Segment Start: Dataset records
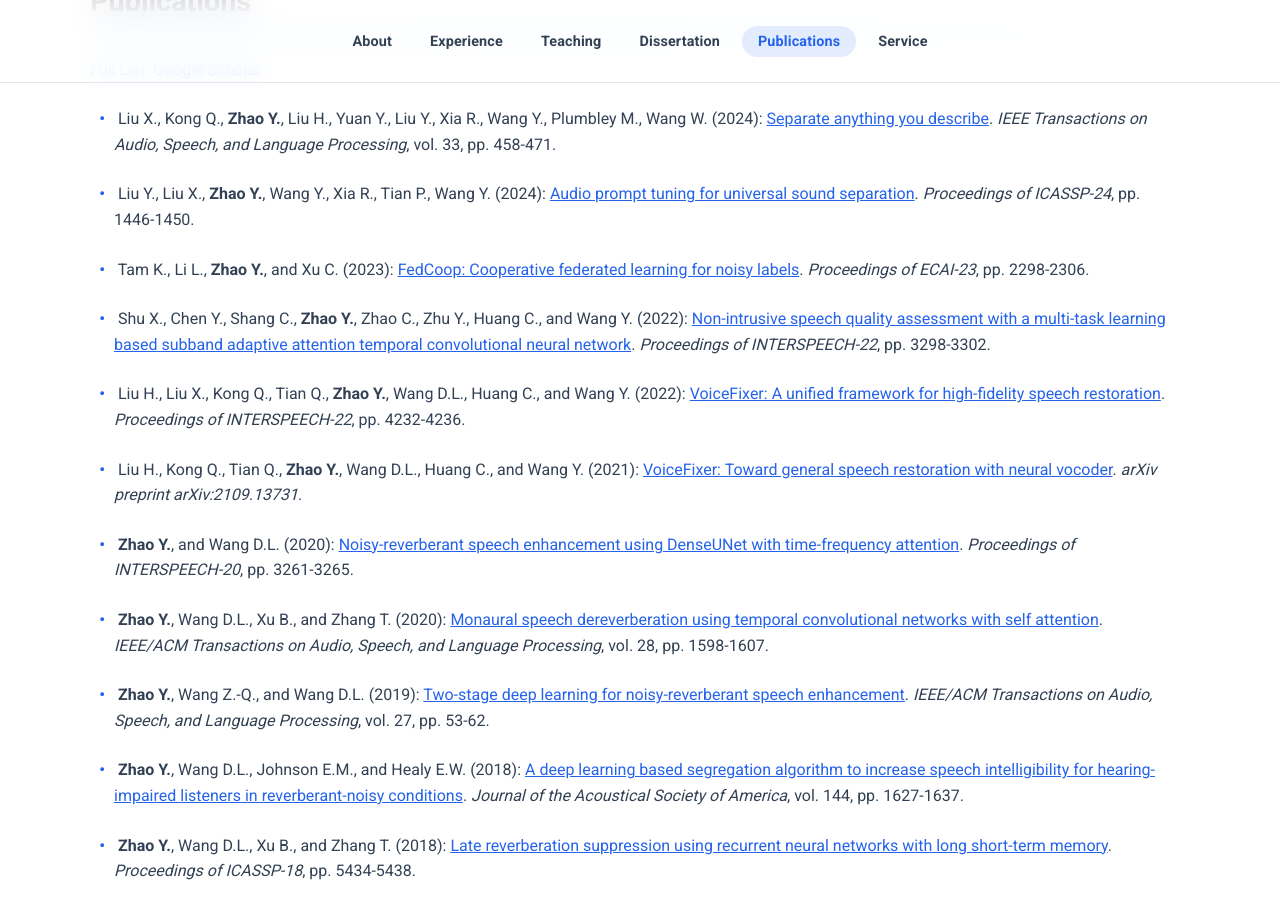
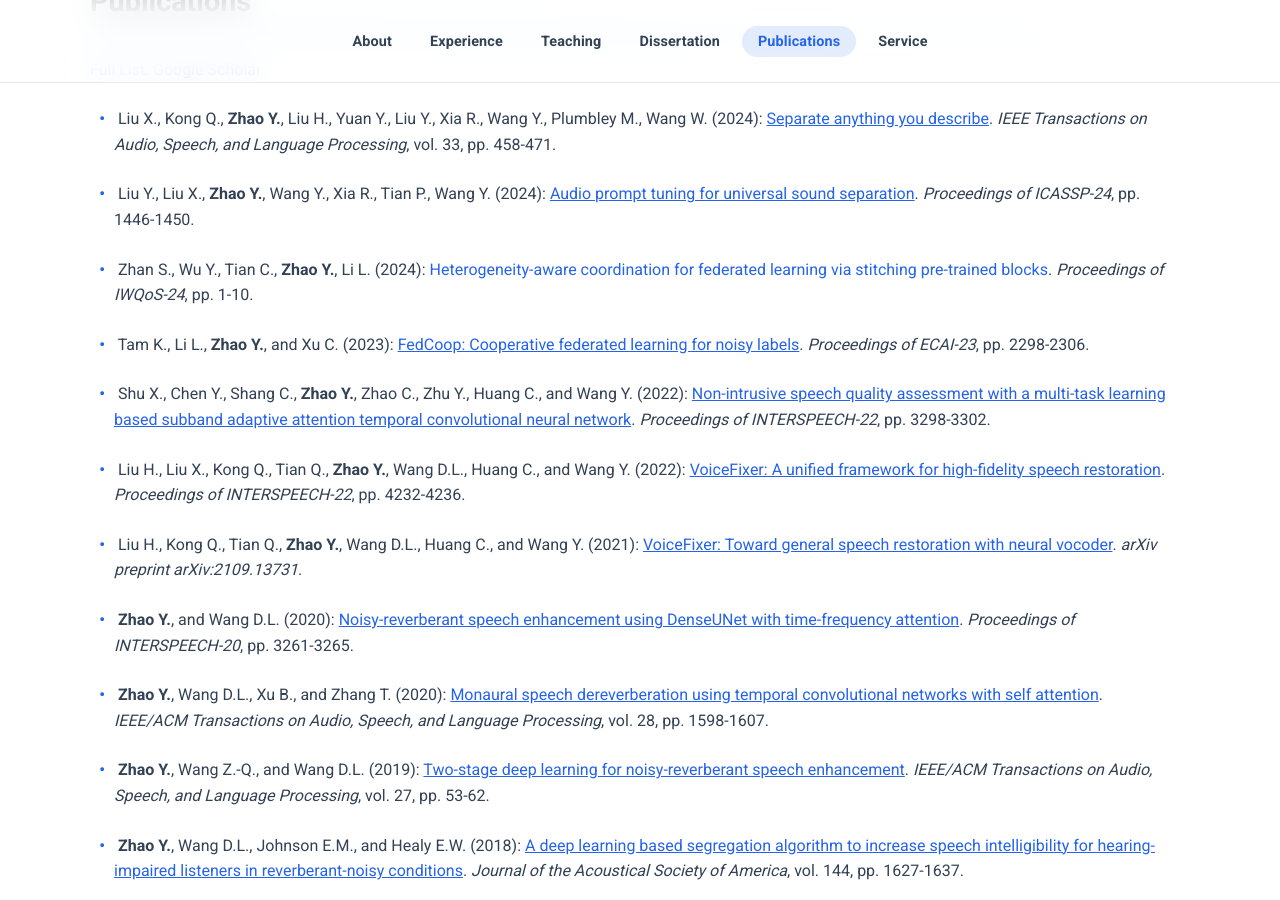
Before and after one commit to cliffzhao/cliffzhao.github.io, a Jekyll site: the page built from index.html, in a window 1280 px wide and 900 px high, scrolled down 1177 px. Built offline with Jekyll 4.4.1, drawn with Linux system fonts in a browser that asks for light colours; a style sheet for code colours, icons or effects is not loaded.

Commit message:
Add new publication entry in index.html

```diff
--- a/index.html
+++ b/index.html
@@ -86,6 +86,10 @@ title: Yan Zhao
 	  	</li>
 
 		<li> Liu Y., Liu X., <strong>Zhao Y.</strong>, Wang Y., Xia R., Tian P., Wang Y. (2024): <a href="https://arxiv.org/pdf/2311.18399" target="_blank"><U>Audio prompt tuning for universal sound separation</U></a>. <cite>Proceedings of ICASSP-24</cite>, pp. 1446-1450.
+		<br>
+		</li>
+
+		<li> Zhan S., Wu Y., Tian C., <strong>Zhao Y.</strong>, Li L. (2024): <a href="https://arxiv.org/pdf/2409.07202" target="_blank"<U>Heterogeneity-aware coordination for federated learning via stitching pre-trained blocks</U></a>. <cite>Proceedings of IWQoS-24</cite>, pp. 1-10.
 		<br>
 		</li>
 
```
Segment End: Dataset records
> [Task details]
A complete answer reproduces every line of the records in which the word "target" occurs.

> [Response to this task]
 		<li> Liu Y., Liu X., <strong>Zhao Y.</strong>, Wang Y., Xia R., Tian P., Wang Y. (2024): <a href="https://arxiv.org/pdf/2311.18399" target="_blank"><U>Audio prompt tuning for universal sound separation</U></a>. <cite>Proceedings of ICASSP-24</cite>, pp. 1446-1450.
+		<li> Zhan S., Wu Y., Tian C., <strong>Zhao Y.</strong>, Li L. (2024): <a href="https://arxiv.org/pdf/2409.07202" target="_blank"<U>Heterogeneity-aware coordination for federated learning via stitching pre-trained blocks</U></a>. <cite>Proceedings of IWQoS-24</cite>, pp. 1-10.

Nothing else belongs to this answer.